Miami Herald : Britain frees 12 terror suspects detained in raids

Wednesday, April 22, 2009

Britain frees 12 terror suspects detained in raids

By RAPHAEL G. SATTER | Associated Press Writer | April 21, 2009

LONDON -- British police released the last of 12 suspects rounded up in a series of dramatic anti-terror raids earlier this month, failing to charge any of the men, authorities said Wednesday.

The news was an embarrassment for British authorities, including Prime Minister Gordon Brown, who claimed at the time of their arrests that police had disrupted "a very big terrorist plot" that had been monitored "for some time."

The arrests were rushed in part because a police commissioner inadvertently exposed details of the operation to a photographer outside the prime minister's office.

Police had to scramble to catch the suspects before they learned of the leak, forgoing their usual dawn raids for a dramatic series of daytime operations across northern England on April 8.

Assistant Commissioner Bob Quick, one of the country's top counterterrorism officers, resigned after he inadvertently exposed details of the operation.

One suspect was forced to the ground by gun-toting officers in front of students at Liverpool John Moores University's library. Most of the men taken into custody were Pakistanis in Britain on student visas.

British officials have said they want to deport all but one of the men on national security grounds, but that may be difficult. A lawyer for three of the men said his clients would fight to continue their education in the U.K., while Islamabad opposes deportation.

"We think they should not be deported if there is no evidence against them and they can't be tried in Britain and if they're innocent," Pakistani Foreign Ministry spokesman Abdul Basit said Wednesday. "Our position is that they should be allowed to continue their studies and live a normal life."

Disquiet within the British Muslim community has grown in the two weeks since as media reports suggested that officers were failing to turn up significant evidence of a plot. One suspect was released April 11. Nine more were released Tuesday. The final two were released Wednesday.

Attorney Mohammed Ayub said his clients were in Britain lawfully and that their detention had been "a very serious breach of their human rights." The Muslim Council of Britain, an umbrella group for U.K. Muslim organizations, said the government was acting in bad faith by seeking to expel the students.

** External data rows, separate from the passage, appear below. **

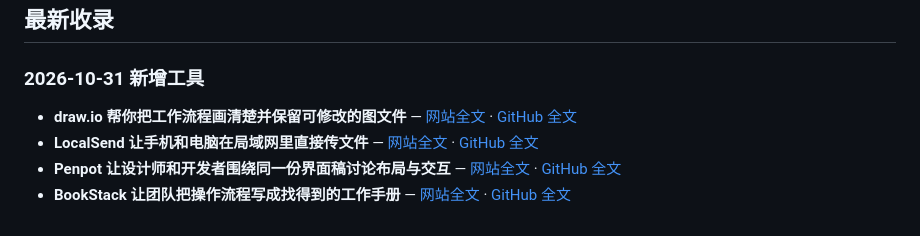
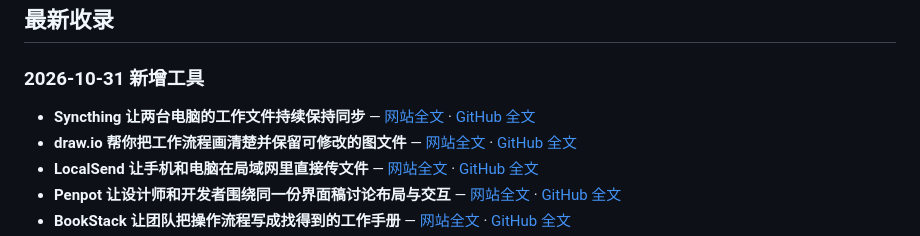
Before and after one commit to aronshare/aronshare, a Markdown page: README.md, the part around the change. Drawn GitHub-style.

Commit message:
Publish Syncthing file synchronization guide

```diff
--- a/README.md
+++ b/README.md
@@ -18,6 +18,7 @@
 
 ### 2026-10-31 新增工具
 
+- **Syncthing 让两台电脑的工作文件持续保持同步** — [网站全文](https://aronshare.com/posts/syncthing-file-sync/) · [GitHub 全文](articles/syncthing-file-sync.md)
 - **draw.io 帮你把工作流程画清楚并保留可修改的图文件** — [网站全文](https://aronshare.com/posts/drawio-diagram-editor/) · [GitHub 全文](articles/drawio-diagram-editor.md)
 - **LocalSend 让手机和电脑在局域网里直接传文件** — [网站全文](https://aronshare.com/posts/localsend-local-transfer/) · [GitHub 全文](articles/localsend-local-transfer.md)
 - **Penpot 让设计师和开发者围绕同一份界面稿讨论布局与交互** — [网站全文](https://aronshare.com/posts/penpot-interface-design/) · [GitHub 全文](articles/penpot-interface-design.md)
```
Also changed, not shown: articles/syncthing-file-sync.md (added, +68 -0 lines).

"Instead of releasing them with good grace and making clear a mistake has been made, the government is seeking to deport them citing a very vague national security threat," council spokesman Inayat Bunglawala told BBC radio. "That is a very dishonorable way of proceeding."

In Pakistan, the father of one of the suspects pleaded with British authorities to let his son stay in the country for another three months so he could receive his MBA.

"If they could not find any wrongdoing on their part then why should they be deported?" Haji Hazrat Ali, the father of Mohammed Ramzan, told The Associated Press.


Associated Press Writer Nahal Toosi in Islamabad, Pakistan and Ishtiaq Mahsud in Dera Ismail Khan, Pakistan contributed to this report.